    Counterfeit claims have picked up recently. Hyundai in the U.S. recently launched an ad campaign to highlight the dangers of choosing counterfeit parts. In January, Australia’s Federal Chamber of Automotive Industries said over half a million counterfeit car parts were found in the raid of a warehouse in Al Ain, the second largest city in Abu Dhabi.

    There, 21 truckloads of parts were discovered, bearing the logos of 15 carmakers with a value of over AUD$5.4 million (roughly the same value Canadian). The FCAI said these would be destroyed.

    “Through our investigations over the last 25 years, we have increasingly seen spare parts for the major car brands being imported into Australia from Dubai, Abu Dhabi and other parts of the UAE,” said Craig Douglas, director of Nationwide Research Group in Australia. “Our investigations have revealed that some of these parts are fake. This recent seizure of fake parts suggests the problem is on the rise and Australian consumers should be vigilant.”

    Customers with the fake good will be the ones hurt most, and technicians who install the parts will also suffer, SKF said. The company shared a story of an anonymous customer who bought bearing from an unauthorized supplier. “Their failure was a fact after only a few months, while the expected service life was several years.

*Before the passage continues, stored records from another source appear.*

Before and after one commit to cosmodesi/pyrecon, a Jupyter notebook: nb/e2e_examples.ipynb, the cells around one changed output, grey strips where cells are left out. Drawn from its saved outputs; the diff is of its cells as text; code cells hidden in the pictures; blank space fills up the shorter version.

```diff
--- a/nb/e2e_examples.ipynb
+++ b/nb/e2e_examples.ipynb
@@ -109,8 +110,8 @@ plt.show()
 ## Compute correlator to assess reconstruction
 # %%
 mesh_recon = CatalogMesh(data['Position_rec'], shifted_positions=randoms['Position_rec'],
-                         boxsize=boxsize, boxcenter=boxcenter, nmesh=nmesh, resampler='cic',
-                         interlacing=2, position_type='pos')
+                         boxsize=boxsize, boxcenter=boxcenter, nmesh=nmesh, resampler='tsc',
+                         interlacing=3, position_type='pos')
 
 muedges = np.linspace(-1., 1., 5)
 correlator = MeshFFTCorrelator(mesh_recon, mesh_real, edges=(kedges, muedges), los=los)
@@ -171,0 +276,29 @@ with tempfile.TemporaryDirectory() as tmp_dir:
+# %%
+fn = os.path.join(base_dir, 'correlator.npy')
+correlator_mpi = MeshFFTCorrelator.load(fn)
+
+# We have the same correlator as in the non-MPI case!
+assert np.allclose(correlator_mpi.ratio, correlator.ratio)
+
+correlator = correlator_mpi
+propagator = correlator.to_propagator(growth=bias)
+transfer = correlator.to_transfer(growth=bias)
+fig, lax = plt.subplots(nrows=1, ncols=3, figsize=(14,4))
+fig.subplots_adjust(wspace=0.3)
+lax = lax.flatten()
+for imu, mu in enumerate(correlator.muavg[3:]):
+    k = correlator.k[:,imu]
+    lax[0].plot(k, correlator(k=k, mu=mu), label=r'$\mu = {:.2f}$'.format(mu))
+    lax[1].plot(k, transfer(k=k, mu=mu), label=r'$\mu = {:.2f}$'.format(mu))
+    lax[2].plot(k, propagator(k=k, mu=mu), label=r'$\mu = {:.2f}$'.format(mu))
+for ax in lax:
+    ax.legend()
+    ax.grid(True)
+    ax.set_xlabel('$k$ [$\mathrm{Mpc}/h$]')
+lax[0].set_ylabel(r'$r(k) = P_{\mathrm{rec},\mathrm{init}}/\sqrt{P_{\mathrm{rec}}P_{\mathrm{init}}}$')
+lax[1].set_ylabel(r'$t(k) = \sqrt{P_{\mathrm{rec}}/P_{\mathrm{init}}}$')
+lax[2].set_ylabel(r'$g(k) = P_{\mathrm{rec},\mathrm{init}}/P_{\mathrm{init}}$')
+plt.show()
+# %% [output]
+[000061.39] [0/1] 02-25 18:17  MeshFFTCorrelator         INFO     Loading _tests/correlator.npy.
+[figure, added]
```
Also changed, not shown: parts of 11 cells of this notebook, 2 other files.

We faced costly downtime and broken promises to our customers. All this could have been avoided, by more awareness and caution in our sourcing.”

    Like those fake handbags, it’s hard to tell the difference between what’s real and what’s not just by looking at them.

    “Counterfeiters are more sophisticated than ever,” said Tony Weber, chief executive of Australia’s FCAI. “These inferior copies are so close in appearance to the originals that even professionals can have difficulty telling them apart until they test their actual performance.”

  • Brake calipers better protect against rust

    DBC has applied its rust prevention technology to its plated brake calipers. This will help provide a better defence against Mother Nature, the company announced.

    The “calipers are premium quality, remanufactured calipers that function and fit like OE. A proprietary zinc electroplating process inhibits rust and provides all-weather protection against the elements,” DBC said in a news release.

    Furthermore, said John McLane, marketing manager at Brake Parts Inc., the “calipers are friction ready and engineered for safe, leak-free operation. Strict testing criteria guarantees the calipers provide trouble-free installation and optimal performance in demanding driving conditions such as rain, salt and snow.”

    The news release also noted that the “calipers undergo a rigorous remanufacturing process to ensure they not only meet or exceed OE standards, but that they also adhere to global industry standards including SAE J1603, QC/T 592-2013, ASTM B117 and JASO C448. All recovered components are thoroughly cleaned, checked for wear and straightness, and zinc electroplated. The seals, boots, bleeder screws and O-rings are replaced with new materials.”

Items 211 to 220 of 289 total

Page:
  1. 1
  2. ...
  3. 20
  4. 21
  5. 22
  6. 23
  7. 24
  8. ...
  9. 29
Post your comment

Cross Drilled Rotors